▸ YOUR OBJECTIVE:
Pick each line containing the word "notebooks" out of the data below.

▸ RECORD SET:
== Segment start ==
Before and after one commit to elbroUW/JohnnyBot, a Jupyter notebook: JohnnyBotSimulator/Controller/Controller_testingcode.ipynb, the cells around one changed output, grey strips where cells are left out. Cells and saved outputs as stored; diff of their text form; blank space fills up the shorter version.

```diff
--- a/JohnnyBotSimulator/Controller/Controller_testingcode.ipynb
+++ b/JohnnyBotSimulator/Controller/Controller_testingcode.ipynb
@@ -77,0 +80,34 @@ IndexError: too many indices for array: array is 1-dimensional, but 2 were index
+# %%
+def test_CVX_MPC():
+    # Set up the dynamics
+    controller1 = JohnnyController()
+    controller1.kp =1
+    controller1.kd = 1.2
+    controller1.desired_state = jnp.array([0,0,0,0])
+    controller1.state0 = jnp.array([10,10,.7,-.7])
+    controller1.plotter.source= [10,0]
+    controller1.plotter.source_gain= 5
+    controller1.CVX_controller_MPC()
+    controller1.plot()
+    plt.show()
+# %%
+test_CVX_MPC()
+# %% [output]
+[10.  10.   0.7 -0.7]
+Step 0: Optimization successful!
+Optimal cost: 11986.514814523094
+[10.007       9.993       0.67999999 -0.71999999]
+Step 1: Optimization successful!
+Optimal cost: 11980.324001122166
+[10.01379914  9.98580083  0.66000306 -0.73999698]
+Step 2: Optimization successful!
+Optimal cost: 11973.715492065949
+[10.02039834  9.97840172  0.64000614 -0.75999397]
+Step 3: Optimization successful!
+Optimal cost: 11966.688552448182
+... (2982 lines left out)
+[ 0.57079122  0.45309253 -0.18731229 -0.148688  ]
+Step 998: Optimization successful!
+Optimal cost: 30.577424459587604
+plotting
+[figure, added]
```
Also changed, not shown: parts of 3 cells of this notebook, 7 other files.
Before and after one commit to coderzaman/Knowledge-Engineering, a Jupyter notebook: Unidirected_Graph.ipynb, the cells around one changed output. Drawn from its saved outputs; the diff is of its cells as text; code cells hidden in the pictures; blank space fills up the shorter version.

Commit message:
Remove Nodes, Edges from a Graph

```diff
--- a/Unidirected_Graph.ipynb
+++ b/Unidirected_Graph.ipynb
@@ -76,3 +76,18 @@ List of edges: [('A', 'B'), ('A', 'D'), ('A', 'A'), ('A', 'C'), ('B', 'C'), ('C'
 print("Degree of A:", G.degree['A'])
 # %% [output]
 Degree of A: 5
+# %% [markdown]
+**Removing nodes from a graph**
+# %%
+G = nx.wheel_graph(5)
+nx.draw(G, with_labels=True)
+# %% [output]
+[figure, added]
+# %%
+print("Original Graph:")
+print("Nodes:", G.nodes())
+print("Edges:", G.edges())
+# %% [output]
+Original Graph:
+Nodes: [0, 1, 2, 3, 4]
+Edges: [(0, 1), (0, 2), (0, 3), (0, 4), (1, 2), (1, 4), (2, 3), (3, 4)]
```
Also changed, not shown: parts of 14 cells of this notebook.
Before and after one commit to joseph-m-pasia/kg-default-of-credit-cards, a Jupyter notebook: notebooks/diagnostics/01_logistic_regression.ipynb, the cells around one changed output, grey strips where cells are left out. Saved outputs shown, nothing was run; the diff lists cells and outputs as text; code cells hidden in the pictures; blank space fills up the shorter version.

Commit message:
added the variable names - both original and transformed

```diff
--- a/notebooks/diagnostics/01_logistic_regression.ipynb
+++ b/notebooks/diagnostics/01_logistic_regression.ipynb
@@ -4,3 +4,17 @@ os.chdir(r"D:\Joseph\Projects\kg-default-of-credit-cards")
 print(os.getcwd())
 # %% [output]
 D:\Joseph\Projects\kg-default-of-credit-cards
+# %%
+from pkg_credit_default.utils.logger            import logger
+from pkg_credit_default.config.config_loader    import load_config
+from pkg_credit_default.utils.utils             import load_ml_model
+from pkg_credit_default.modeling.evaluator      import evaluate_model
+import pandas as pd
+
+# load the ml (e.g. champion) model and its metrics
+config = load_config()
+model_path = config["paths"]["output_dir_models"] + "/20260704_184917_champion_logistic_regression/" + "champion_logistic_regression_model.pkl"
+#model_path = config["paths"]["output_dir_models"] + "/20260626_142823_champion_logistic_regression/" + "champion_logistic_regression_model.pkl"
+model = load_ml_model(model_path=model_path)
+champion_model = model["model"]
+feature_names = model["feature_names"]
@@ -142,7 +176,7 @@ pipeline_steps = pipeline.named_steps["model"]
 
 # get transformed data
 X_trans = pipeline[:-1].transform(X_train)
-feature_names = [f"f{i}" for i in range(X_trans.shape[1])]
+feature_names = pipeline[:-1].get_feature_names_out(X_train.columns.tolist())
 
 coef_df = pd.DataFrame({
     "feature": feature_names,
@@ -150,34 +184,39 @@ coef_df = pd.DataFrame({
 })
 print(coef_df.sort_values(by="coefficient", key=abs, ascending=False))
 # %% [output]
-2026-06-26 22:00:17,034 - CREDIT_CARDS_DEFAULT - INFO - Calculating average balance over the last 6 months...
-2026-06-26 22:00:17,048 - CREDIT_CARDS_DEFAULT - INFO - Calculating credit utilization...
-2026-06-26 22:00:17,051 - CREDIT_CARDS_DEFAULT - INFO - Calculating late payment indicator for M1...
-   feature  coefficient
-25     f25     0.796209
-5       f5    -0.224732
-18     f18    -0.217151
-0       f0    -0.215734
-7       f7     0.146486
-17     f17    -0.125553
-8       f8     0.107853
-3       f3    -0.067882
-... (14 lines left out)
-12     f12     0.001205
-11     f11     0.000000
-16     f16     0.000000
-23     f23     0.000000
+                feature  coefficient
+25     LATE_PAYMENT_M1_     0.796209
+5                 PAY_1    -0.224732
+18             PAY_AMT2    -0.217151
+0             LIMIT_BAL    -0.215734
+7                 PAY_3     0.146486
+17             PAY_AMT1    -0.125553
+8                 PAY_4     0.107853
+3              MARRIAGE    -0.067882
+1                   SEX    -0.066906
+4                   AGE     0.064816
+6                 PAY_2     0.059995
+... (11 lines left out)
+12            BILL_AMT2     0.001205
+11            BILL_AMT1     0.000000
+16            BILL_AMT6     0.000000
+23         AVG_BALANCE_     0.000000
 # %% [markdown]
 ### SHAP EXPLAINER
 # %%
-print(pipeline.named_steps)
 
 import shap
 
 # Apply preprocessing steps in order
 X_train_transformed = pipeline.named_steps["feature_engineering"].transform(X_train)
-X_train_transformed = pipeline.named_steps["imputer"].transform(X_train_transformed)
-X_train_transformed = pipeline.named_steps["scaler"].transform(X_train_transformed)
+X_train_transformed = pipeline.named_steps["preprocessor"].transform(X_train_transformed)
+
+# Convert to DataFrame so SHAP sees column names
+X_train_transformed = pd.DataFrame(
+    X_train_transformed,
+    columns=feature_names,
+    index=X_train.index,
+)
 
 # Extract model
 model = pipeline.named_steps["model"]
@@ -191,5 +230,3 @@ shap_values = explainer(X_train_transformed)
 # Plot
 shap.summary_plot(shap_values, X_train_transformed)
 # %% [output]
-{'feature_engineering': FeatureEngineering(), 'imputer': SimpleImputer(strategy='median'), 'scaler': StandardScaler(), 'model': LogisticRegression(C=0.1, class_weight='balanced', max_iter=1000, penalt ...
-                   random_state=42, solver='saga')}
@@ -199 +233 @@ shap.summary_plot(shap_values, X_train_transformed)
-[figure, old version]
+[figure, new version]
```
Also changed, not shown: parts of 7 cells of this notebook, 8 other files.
== Segment end ==
▸ ANSWER BELOW:
Before and after one commit to joseph-m-pasia/kg-default-of-credit-cards, a Jupyter notebook: notebooks/diagnostics/01_logistic_regression.ipynb, the cells around one changed output, grey strips where cells are left out. Saved outputs shown, nothing was run; the diff lists cells and outputs as text; code cells hidden in the pictures; blank space fills up the shorter version.
--- a/notebooks/diagnostics/01_logistic_regression.ipynb
+++ b/notebooks/diagnostics/01_logistic_regression.ipynb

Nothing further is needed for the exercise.